Hello beautiful people!
It’s been a little while but I’m back!
So much has happened since my last post; finally got sample 1 of my collection completed! Huge Yeah!!!
It’s a dress – that’s all I’m saying at the moment :). I love it and I’ve had really good feedback from those who’ve seen it – so encouraging. Now we need to complete the collection and start some serious marketing and hopefully sales.
So you know this blog is about my journey from the idea to your wardrobe right? I’ll let you in on a couple of my learnings in the recent weeks.
Reality over dreams
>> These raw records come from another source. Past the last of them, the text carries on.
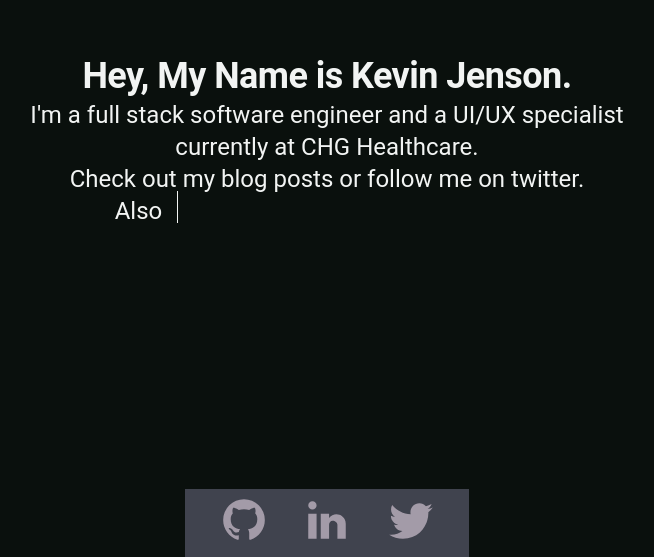
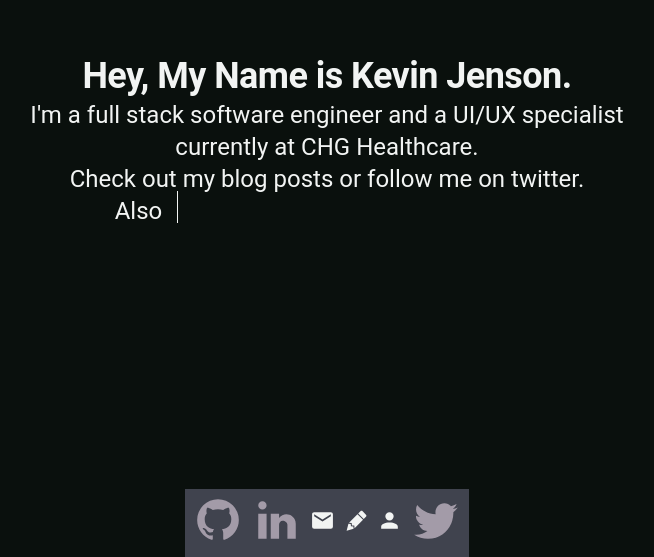
Before and after one commit to kevin-jenson/personal-site, a Gatsby site: page / in a window 1280 px wide. Shown: the part 243-800 px from the top of the page, without its empty margins (313-967 px from the left). Built offline with nearby package versions, Linux system fonts and the light colour scheme; Gatsby itself is replaced by a stand-in of ours.

Commit message:
added form icons

```diff
--- a/src/components/Icons.jsx
+++ b/src/components/Icons.jsx
@@ -54,3 +54,42 @@ export const Cursor = React.forwardRef((props, ref) => {
 
   return <span ref={ref} className={classes.cursor} {...props} />;
 });
+
+export const Profile = () => {
+  const theme = useTheme();
+
+  return (
+    <svg style={{ width: 25, height: 25 }} viewBox="0 0 24 24">
+      <path
+        fill={theme.colors.white}
+        d="M12,4A4,4 0 0,1 16,8A4,4 0 0,1 12,12A4,4 0 0,1 8,8A4,4 0 0,1 12,4M12,14C16.42,14 20,15.79 20,18V20H4V18C4,15.79 7.58,14 12,14Z"
+      />
+    </svg>
+  );
+};
+
+export const Mail = () => {
+  const theme = useTheme();
+
+  return (
+    <svg style={{ width: 25, height: 25 }} viewBox="0 0 24 24">
+      <path
+        fill={theme.colors.white}
+        d="M20,8L12,13L4,8V6L12,11L20,6M20,4H4C2.89,4 2,4.89 2,6V18A2,2 0 0,0 4,20H20A2,2 0 0,0 22,18V6C22,4.89 21.1,4 20,4Z"
+      />
+    </svg>
+  );
+};
+
+export const Pencil = () => {
+  const theme = useTheme();
+
+  return (
+    <svg style={{ width: 25, height: 25 }} viewBox="0 0 24 24">
+      <path
+        fill={theme.colors.white}
+        d="M16.84,2.73C16.45,2.73 16.07,2.88 15.77,3.17L13.65,5.29L18.95,10.6L21.07,8.5C21.67,7.89 21.67,6.94 21.07,6.36L17.9,3.17C17.6,2.88 17.22,2.73 16.84,2.73M12.94,6L4.84,14.11L7.4,14.39L7.58,16.68L9.86,16.85L10.15,19.41L18.25,11.3M4.25,15.04L2.5,21.73L9.2,19.94L8.96,17.78L6.65,17.61L6.47,15.29"
+      />
+    </svg>
+  );
+};
```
Creating the sample creation can be quite a tedious process and that’s just sourcing the fabric and trimmings. I learnt the hard way with sample 1, found a fabric I loved for the design but then realised there wasnt enough of it for the sample; a blessing in disguise as the fabric couldn’t be sourced quickly enough for spontaneous orders. So whilst I’d oomed and arrhed at this particular fabric, there was no point going ahead with it knowing “Department Store S” on Bond street could require 100 pieces with a 6 week turn round and half of that time spent would be just waiting for fabric to arrive; that was a no-no! So it was off to source a similar fabric, asked for 300 mtrs within a week – if the fabric store is confident enough to get you that quantity, then you’re on the right path to finding a fabric you can be confident to use. And that my dear friends is what I did to find the fabric that made the cut for our sample 1. It is possible that I probably would have known this as part of a 3 year fashion design course but as we’re learning on the go, I take this as part of my lot :). Lesson learnt, so we move on!
Keep your Business Plan dynamic
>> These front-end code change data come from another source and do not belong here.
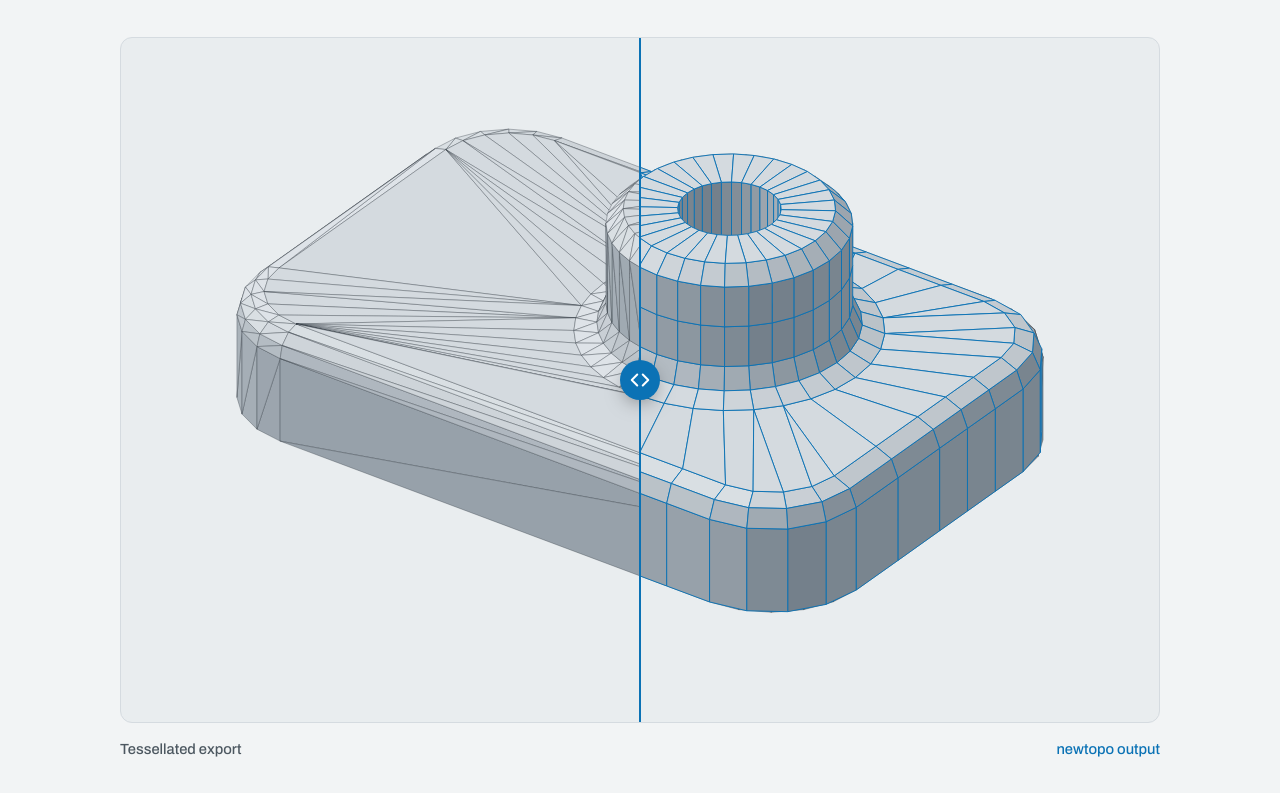
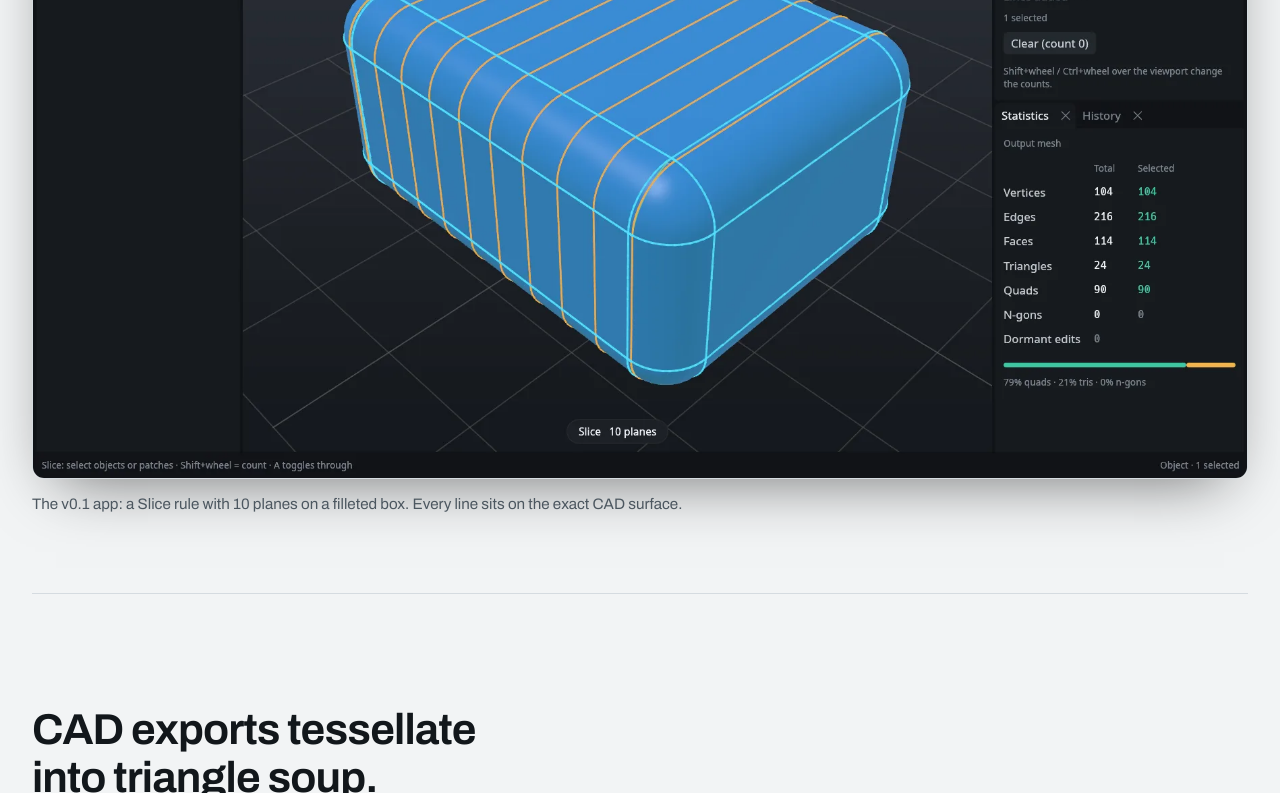
Before and after one commit to SilasVogt/newtopo, a plain HTML site: page site/index.html in a window 1280 px wide. Shown: the part 1067-1860 px from the top of the page. Drawn offline with Linux system fonts and the light colour scheme.

Commit message:
Site: add a real app screenshot under the hero
Co-Authored-By: Claude Opus 5.5 <noreply@anthropic.com>

```diff
--- a/site/index.html
+++ b/site/index.html
@@ -74,6 +74,16 @@
           <span class="legend__item"><i class="sw sw--ln"></i>Your lines</span>
           <span class="legend__item"><i class="sw sw--fe"></i>Auto-fill</span>
         </figcaption>
+      </figure>
+    </section>
+
+    <!-- ============================================================ APP SHOT -->
+    <section class="appshot wrap" aria-labelledby="appshot-title">
+      <h2 id="appshot-title" class="visually-hidden">The app</h2>
+      <figure class="appshot__frame">
+        <img src="assets/screens/app-slice.webp" width="1800" height="1125" loading="lazy"
+             alt="The newtopo app: a filleted box with ten Slice planes drawn across its faces and fillets, the outliner on the left and the Slice panel and output-mesh statistics on the right.">
+        <figcaption>The v0.1 app: a Slice rule with 10 planes on a filleted box. Every line sits on the exact CAD surface.</figcaption>
       </figure>
     </section>
 
--- a/site/styles.css
+++ b/site/styles.css
@@ -452,3 +452,14 @@ input[type=range] { width: 100%; height: 28px; margin: 0; background: transparen
   html { scroll-behavior: auto; }
   *, *::before, *::after { transition-duration: .01ms !important; animation-duration: .01ms !important; animation-iteration-count: 1 !important; }
 }
+
+/* Real app screenshot under the hero */
+.appshot { padding-block: 0 clamp(3rem, 6vw, 5rem); }
+.appshot__frame { margin: 0; }
+.appshot__frame img {
+  display: block; width: 100%; height: auto;
+  border: 1px solid var(--line); border-radius: 12px;
+  box-shadow: 0 24px 60px -24px rgb(0 0 0 / 0.55);
+}
+.appshot__frame figcaption { margin-top: 0.85rem; color: var(--muted, inherit); font-size: 0.95rem; }
+.visually-hidden { position: absolute; width: 1px; height: 1px; padding: 0; margin: -1px; overflow: hidden; clip: rect(0 0 0 0); white-space: nowrap; border: 0; }
```
Also changed, not shown: site/assets/screens/app-slice.webp (added).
In all my learnings whether in Marketing or as part of my degree, one thing I always heard was that the business plan is a moving document. I had not realised how true that statement was; I can definitely attest to it now.
I have a friend who’s launching her own business also and we serve as accountability partners to each other – the business we’re running now have developed compared to the ideas we started with. With more research comes more understanding of the product and the environment our businesses will operate in and it therefore makes absolute sense to be fluid enough to ensure that the business plan adjusts accordingly otherwise, our projects might never see the light of day or even last no longer than a season – no one wants that.
So any fashion entrepreneurs out there with similar experiences to mine or something I havent even mentioned that we could benefit from? Please share.
I’m off now and will come back before the end of the week with some fashion related (as opposed to business focused) post.
Be good and have a fruitful week ahead!